UNIX commands for daily tasks

UNIX is a base OS for many popular OS you are using right now, from Linux to Mac OSX. Those OS share common commands so it is pretty easy to switch from one OS to another. Because it is so important to understand and use UNIX commands, I want to create a series to introduce to you some of the most frequent used UNIX commands which I think are extremely helpful for your daily tasks. I cannot imagine how hard it would be if these tools do not exist.

I do not want to feed you many fishes at a time. Let's get started with just 3 commands that I have to type almost every day. All of 3 commands are used for showing the content of a file but each has different usage.


cat is used when you want to display the entire content of a file, no matter how big it is. Whenever I want to look into a text file (like the content of my SSH key), this is the command I use. It is, however, not suitable to be used when the content of the file is too big to be displayed nicely on the screen. Because it tries to show the entire content, it floods your screen with characters and it is really hard to see (you have to scroll backward to see what is in the beginning of the file). In addition, you can not use it for searching a particular token in a file. Rule of thumb: use cat if your text file is small and you can read it easily without scrolling too much. For example, try running: cat /var/log/system.log and see how it floods your terminal.

Another nice ability of cat is to concatenate a list of files into a single file. This can be seen when setting up SSL certificate, it often asks us to concatenate a private key and an intermediate key into a single .pem file. This can be done easily using the following command:

cat private_key intermediate_key > final_key.pem

You can merge as many files as you want, just specify them in the command.


less is an enhancement of an old tool called more. Even though its name is less, it actually has more features than more. It allows you to read the content of a file page-by-page instead of showing them all on the screen like cat does. The term page is defined as the amount of text which fits nicely in your terminal. This means that it has no problem working with a big file since it only fetches enough text to show for the user. Navigation is easy, you can use arrow key or other keys combination (Ctrl + V for page down, Ctrl + B for page up). So, try running: less /var/log/system.log and see the difference.

In addition, you can also search a particular text inside a text file while viewing a file using less. Just type / (slash) then type your searching text and finally press Enter, less will jump to a page which contains the text you are looking for.


tail is the last command I would like to introduce in this list. It is the command which often used to view real-time log. It allows you to view the content at the end of a file, which is the most valuable information of a log file. You can specify how many lines of text you want to read using -n option, and you can also use monitoring mode which shows all updates made to a file. When I debug a Rails application, tail is my choice:

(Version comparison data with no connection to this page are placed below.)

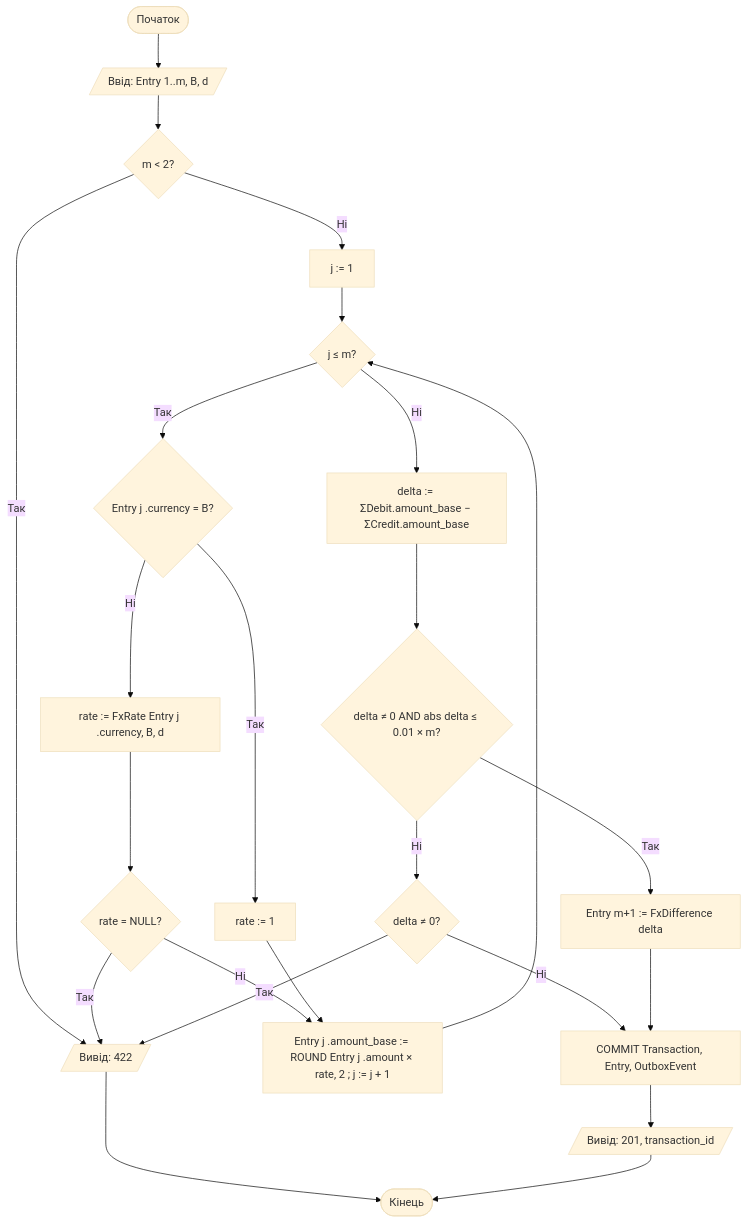
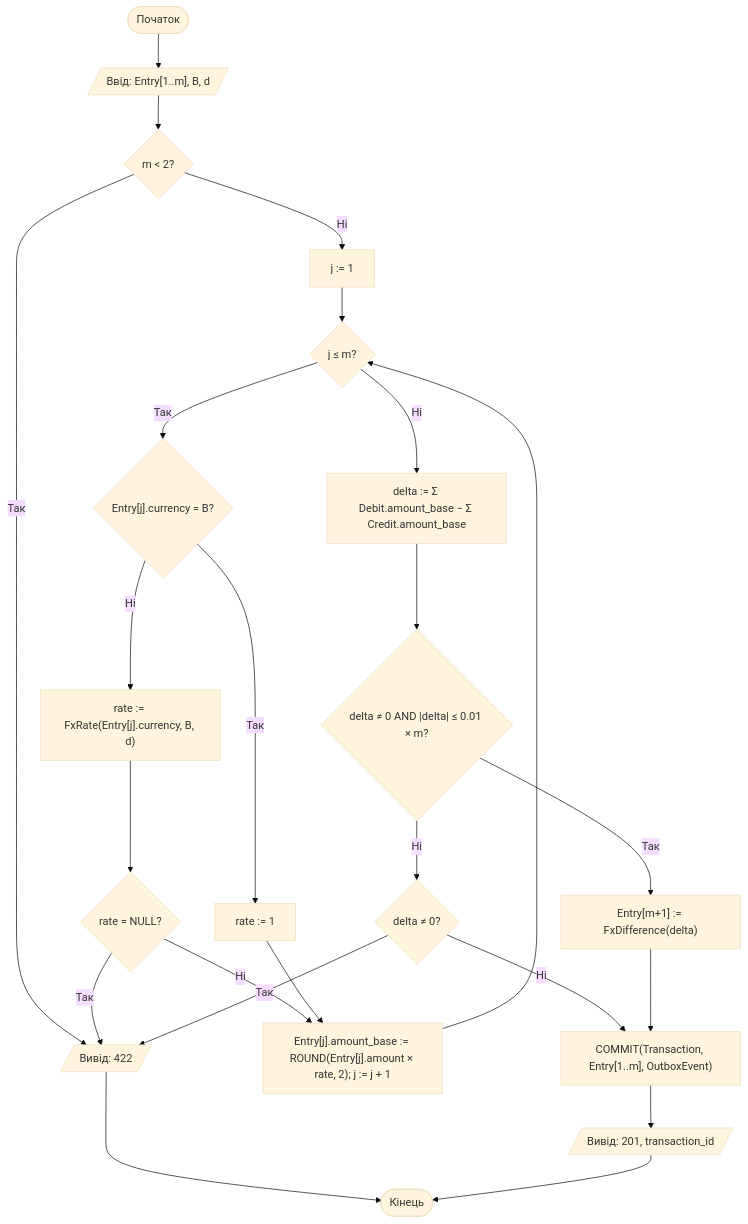
The sixth of 6 diagrams in docs/2_design.md (welodyq12345/F2-diploma-project), drawn with Mermaid (base theme) before and after one commit. The commit also changed other lines of this file, not shown here.

Commit message:
docs: use array index notation in critical algorithm flowcharts

````diff
--- a/docs/2_design.md
+++ b/docs/2_design.md
@@ -329,24 +329,24 @@
 ```mermaid
 flowchart TD
-    S([Початок]) --> IN[/Ввід: Entry 1..m, B, d/]
-    IN --> D1{m < 2?}
-    D1 -- Так --> E1[/Вивід: 422/] --> F([Кінець])
-    D1 -- Ні --> P1[j := 1]
-    P1 --> D2{j ≤ m?}
-    D2 -- Так --> D3{Entry j .currency = B?}
-    D3 -- Так --> P2[rate := 1]
-    D3 -- Ні --> P3[rate := FxRate Entry j .currency, B, d]
-    P3 --> D4{rate = NULL?}
+    S(["Початок"]) --> IN[/"Ввід: Entry[1..m], B, d"/]
+    IN --> D1{"m < 2?"}
+    D1 -- Так --> E1[/"Вивід: 422"/] --> F(["Кінець"])
+    D1 -- Ні --> P1["j := 1"]
+    P1 --> D2{"j ≤ m?"}
+    D2 -- Так --> D3{"Entry[j].currency = B?"}
+    D3 -- Так --> P2["rate := 1"]
+    D3 -- Ні --> P3["rate := FxRate(Entry[j].currency, B, d)"]
+    P3 --> D4{"rate = NULL?"}
     D4 -- Так --> E1
     D4 -- Ні --> P4
-    P2 --> P4[Entry j .amount_base := ROUND Entry j .amount × rate, 2 ; j := j + 1]
+    P2 --> P4["Entry[j].amount_base := ROUND(Entry[j].amount × rate, 2); j := j + 1"]
     P4 --> D2
-    D2 -- Ні --> P5[delta := ΣDebit.amount_base − ΣCredit.amount_base]
-    P5 --> D5{delta ≠ 0 AND abs delta ≤ 0.01 × m?}
-    D5 -- Так --> P6[Entry m+1 := FxDifference delta ]
-    D5 -- Ні --> D6{delta ≠ 0?}
+    D2 -- Ні --> P5["delta := Σ Debit.amount_base − Σ Credit.amount_base"]
+    P5 --> D5{"delta ≠ 0 AND |delta| ≤ 0.01 × m?"}
+    D5 -- Так --> P6["Entry[m+1] := FxDifference(delta)"]
+    D5 -- Ні --> D6{"delta ≠ 0?"}
     D6 -- Так --> E1
     D6 -- Ні --> P7
-    P6 --> P7[COMMIT Transaction, Entry, OutboxEvent]
-    P7 --> OUT[/Вивід: 201, transaction_id/] --> F
+    P6 --> P7["COMMIT(Transaction, Entry[1..m], OutboxEvent)"]
+    P7 --> OUT[/"Вивід: 201, transaction_id"/] --> F
 ```
````
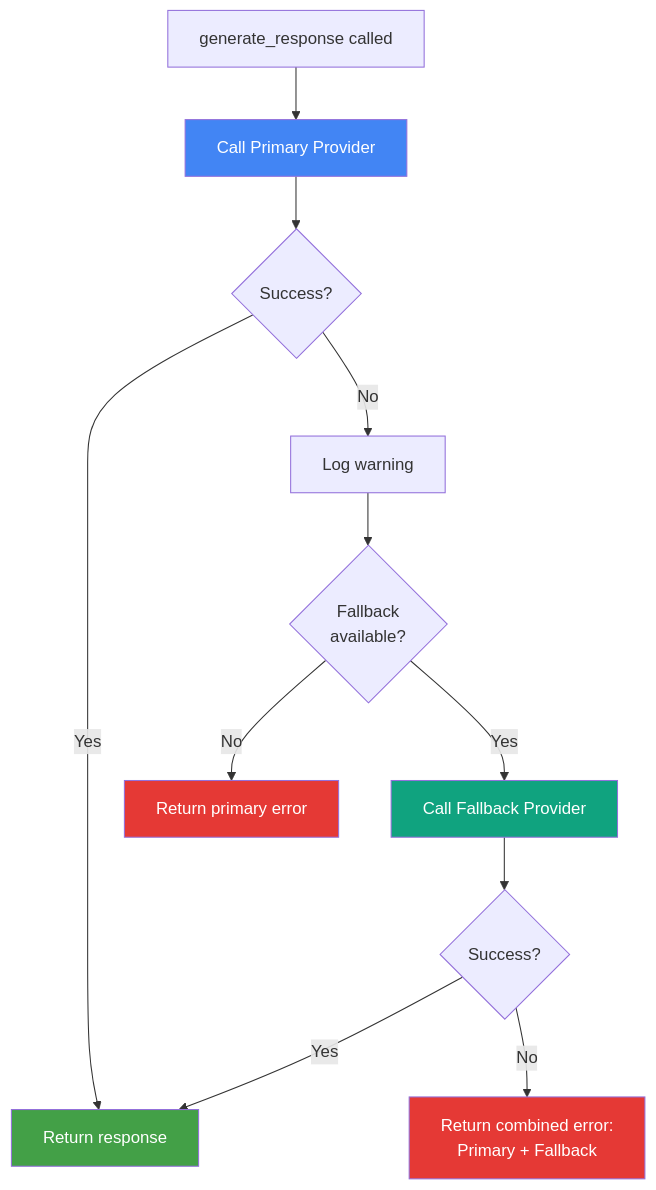
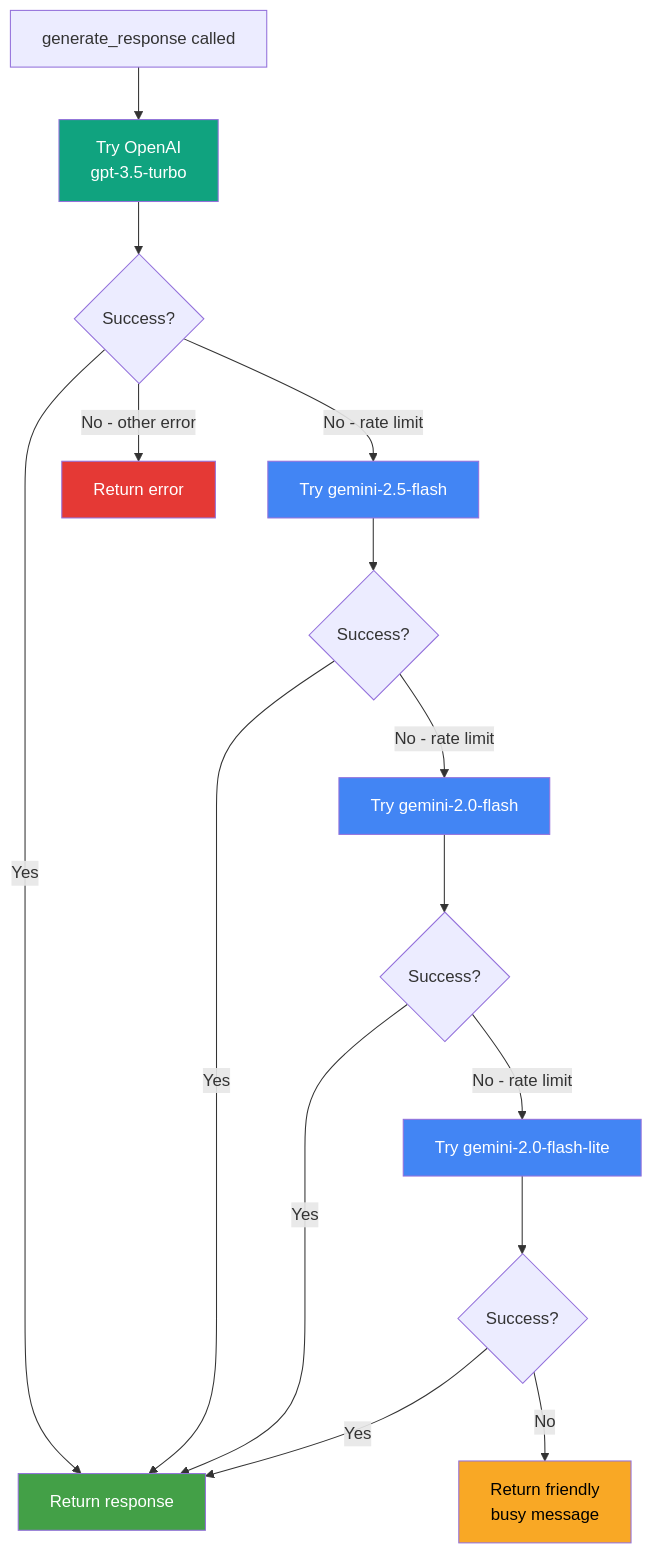
The fourth of 6 diagrams in README.md (EHTESHAM1231/chatbot), drawn with Mermaid before and after one commit. The commit also changed other lines of this file, not shown here.

````diff
--- a/README.md
+++ b/README.md
@@ -139,19 +192,25 @@
 ```mermaid
 flowchart TD
-    START[generate_response called] --> P[Call Primary Provider]
-    P --> PS{Success?}
-    PS -->|Yes| DONE[Return response]
-    PS -->|No| LOG1[Log warning]
-    LOG1 --> FB{Fallback<br/>available?}
-    FB -->|No| ERR1[Return primary error]
-    FB -->|Yes| F[Call Fallback Provider]
-    F --> FS{Success?}
-    FS -->|Yes| DONE
-    FS -->|No| ERR2[Return combined error:<br/>Primary + Fallback]
+    START[generate_response called] --> P1[Try OpenAI<br/>gpt-3.5-turbo]
+    P1 --> S1{Success?}
+    S1 -->|Yes| DONE[Return response]
+    S1 -->|No - rate limit| P2[Try gemini-2.5-flash]
+    S1 -->|No - other error| ERR[Return error]
+    P2 --> S2{Success?}
+    S2 -->|Yes| DONE
+    S2 -->|No - rate limit| P3[Try gemini-2.0-flash]
+    P3 --> S3{Success?}
+    S3 -->|Yes| DONE
+    S3 -->|No - rate limit| P4[Try gemini-2.0-flash-lite]
+    P4 --> S4{Success?}
+    S4 -->|Yes| DONE
+    S4 -->|No| FRIENDLY[Return friendly<br/>busy message]
 
-    style P fill:#4285F4,color:#fff
-    style F fill:#10a37f,color:#fff
     style DONE fill:#43a047,color:#fff
-    style ERR1 fill:#e53935,color:#fff
-    style ERR2 fill:#e53935,color:#fff
+    style ERR fill:#e53935,color:#fff
+    style FRIENDLY fill:#f9a825,color:#000
+    style P1 fill:#10a37f,color:#fff
+    style P2 fill:#4285F4,color:#fff
+    style P3 fill:#4285F4,color:#fff
+    style P4 fill:#4285F4,color:#fff
 ```
````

tail -f log/production.log

Even though these 3 commands are so simple, they are quite powerful if you understand how to use it correctly. To learn more about these commands, I recommend using man command to read their documentation of each system, ex: man tail. Remember that if you want to be good, start with simple thing first. Do not try to learn fancy & complex tools right at the beginning to show off your skills. Make sure you get the fundamental things first and enhance it by the time.

I'll see you next time with more commands and explanation. Happy coding!